* **AIM OF THE EXERCISE**
Identify, in the records below, every line where the string "Static" appears, and copy each such line.

DATA SUPPLIED Start Marker

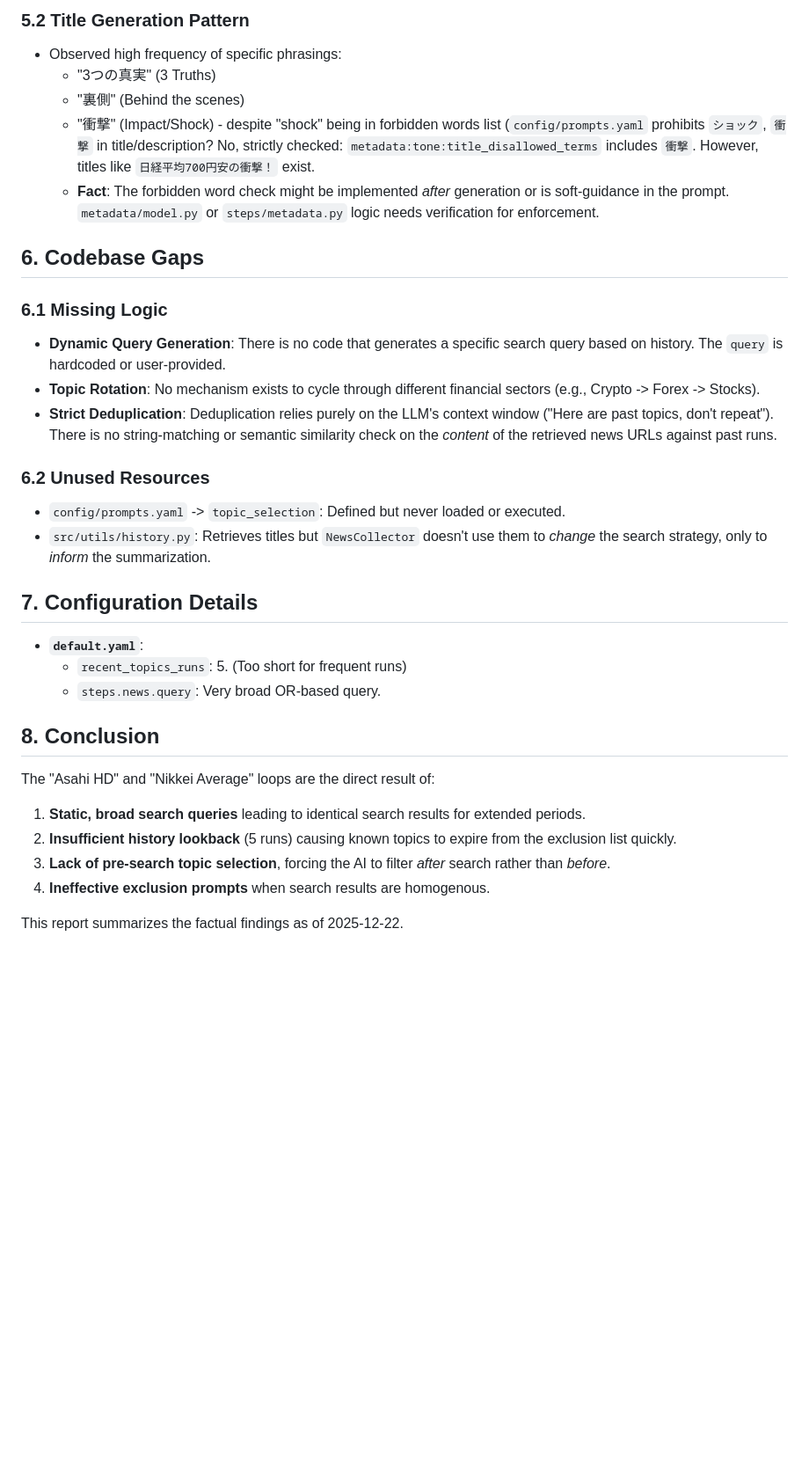
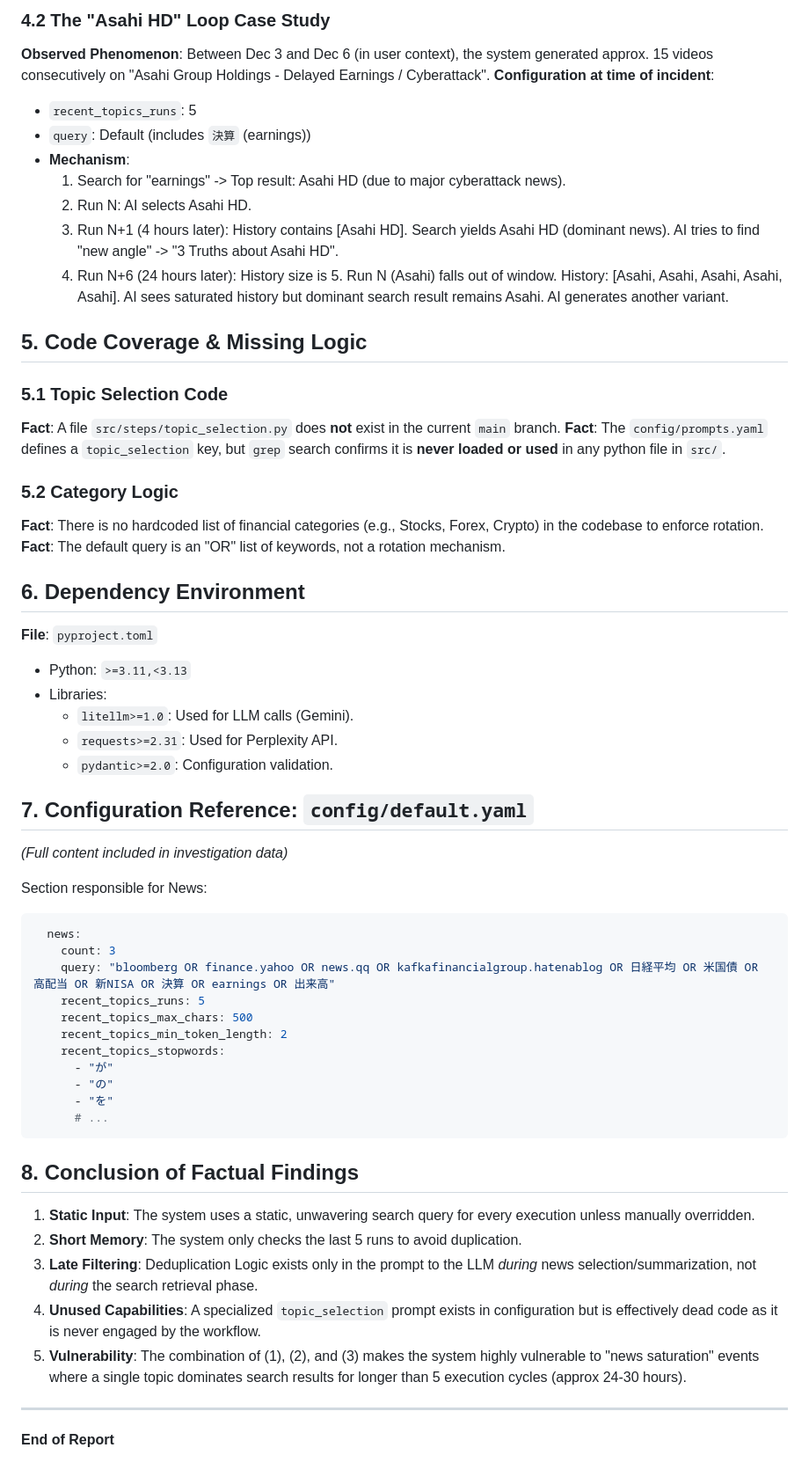
Before and after one commit to KAFKA2306/2511youtuber, a Markdown page: docs/investigation_report_topic_selection.md, the part around one of its changes. Shown at 88% size. Drawn GitHub-style; blank space fills up the shorter version.

````diff
--- a/docs/investigation_report_topic_selection.md
+++ b/docs/investigation_report_topic_selection.md
@@ -104,32 +174,57 @@ A strict chronological list of generated video titles (truncated to recent 70):
 
-### 5.2 Title Generation Pattern
-- Observed high frequency of specific phrasings:
-    - "3つの真実" (3 Truths)
-    - "裏側" (Behind the scenes)
-    - "衝撃" (Impact/Shock) - despite "shock" being in forbidden words list (`config/prompts.yaml` prohibits `ショック`, `衝撃` in title/description? No, strictly checked: `metadata:tone:title_disallowed_terms` includes `衝撃`. However, titles like `日経平均700円安の衝撃！` exist.
-    - **Fact**: The forbidden word check might be implemented *after* generation or is soft-guidance in the prompt. `metadata/model.py` or `steps/metadata.py` logic needs verification for enforcement.
+### 4.2 The "Asahi HD" Loop Case Study
+**Observed Phenomenon**: Between Dec 3 and Dec 6 (in user context), the system generated approx. 15 videos consecutively on "Asahi Group Holdings - Delayed Earnings / Cyberattack".
+**Configuration at time of incident**:
+- `recent_topics_runs`: 5
+- `query`: Default (includes `決算` (earnings))
+- **Mechanism**:
+    1.  Search for "earnings" -> Top result: Asahi HD (due to major cyberattack news).
+    2.  Run N: AI selects Asahi HD.
+    3.  Run N+1 (4 hours later): History contains [Asahi HD]. Search yields Asahi HD (dominant news). AI tries to find "new angle" -> "3 Truths about Asahi HD".
+    4.  Run N+6 (24 hours later): History size is 5. Run N (Asahi) falls out of window. History: [Asahi, Asahi, Asahi, Asahi, Asahi]. AI sees saturated history but dominant search result remains Asahi. AI generates another variant.
 
-## 6. Codebase Gaps
+## 5. Code Coverage & Missing Logic
 
-### 6.1 Missing Logic
-- **Dynamic Query Generation**: There is no code that generates a specific search query based on history. The `query` is hardcoded or user-provided.
-- **Topic Rotation**: No mechanism exists to cycle through different financial sectors (e.g., Crypto -> Forex -> Stocks).
-- **Strict Deduplication**: Deduplication relies purely on the LLM's context window ("Here are past topics, don't repeat"). There is no string-matching or semantic similarity check on the *content* of the retrieved news URLs against past runs.
+### 5.1 Topic Selection Code
+**Fact**: A file `src/steps/topic_selection.py` does **not** exist in the current `main` branch.
+**Fact**: The `config/prompts.yaml` defines a `topic_selection` key, but `grep` search confirms it is **never loaded or used** in any python file in `src/`.
 
-### 6.2 Unused Resources
-- `config/prompts.yaml` -> `topic_selection`: Defined but never loaded or executed.
-- `src/utils/history.py`: Retrieves titles but `NewsCollector` doesn't use them to *change* the search strategy, only to *inform* the summarization.
+### 5.2 Category Logic
+**Fact**: There is no hardcoded list of financial categories (e.g., Stocks, Forex, Crypto) in the codebase to enforce rotation.
+**Fact**: The default query is an "OR" list of keywords, not a rotation mechanism.
 
-## 7. Configuration Details
-- **`default.yaml`**:
-    - `recent_topics_runs`: 5. (Too short for frequent runs)
-    - `steps.news.query`: Very broad OR-based query.
+## 6. Dependency Environment
+**File**: `pyproject.toml`
+- Python: `>=3.11,<3.13`
+- Libraries:
+    - `litellm>=1.0`: Used for LLM calls (Gemini).
+    - `requests>=2.31`: Used for Perplexity API.
+    - `pydantic>=2.0`: Configuration validation.
 
-## 8. Conclusion
-The "Asahi HD" and "Nikkei Average" loops are the direct result of:
-1.  **Static, broad search queries** leading to identical search results for extended periods.
-2.  **Insufficient history lookback** (5 runs) causing known topics to expire from the exclusion list quickly.
-3.  **Lack of pre-search topic selection**, forcing the AI to filter *after* search rather than *before*.
-4.  **Ineffective exclusion prompts** when search results are homogenous.
+## 7. Configuration Reference: `config/default.yaml`
+*(Full content included in investigation data)*
 
-This report summarizes the factual findings as of 2025-12-22.
+Section responsible for News:
+```yaml
+  news:
+    count: 3
+    query: "bloomberg OR finance.yahoo OR news.qq OR kafkafinancialgroup.hatenablog OR 日経平均 OR 米国債 OR 高配当 OR 新NISA OR 決算 OR earnings OR 出来高"
+    recent_topics_runs: 5
+    recent_topics_max_chars: 500
+    recent_topics_min_token_length: 2
+    recent_topics_stopwords:
+      - "が"
+      - "の"
+      - "を"
+      # ...
+```
+
+## 8. Conclusion of Factual Findings
+1.  **Static Input**: The system uses a static, unwavering search query for every execution unless manually overridden.
+2.  **Short Memory**: The system only checks the last 5 runs to avoid duplication.
+3.  **Late Filtering**: Deduplication Logic exists only in the prompt to the LLM *during* news selection/summarization, not *during* the search retrieval phase.
+4.  **Unused Capabilities**: A specialized `topic_selection` prompt exists in configuration but is effectively dead code as it is never engaged by the workflow.
+5.  **Vulnerability**: The combination of (1), (2), and (3) makes the system highly vulnerable to "news saturation" events where a single topic dominates search results for longer than 5 execution cycles (approx 24-30 hours).
+
+---
+**End of Report**
````
Also changed, not shown: other parts of docs/investigation_report_topic_selection.md (+152 -82 lines).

DATA SUPPLIED End Marker

* **RESPONSE TO THE EXERCISE**
-1.  **Static, broad search queries** leading to identical search results for extended periods.
+1.  **Static Input**: The system uses a static, unwavering search query for every execution unless manually overridden.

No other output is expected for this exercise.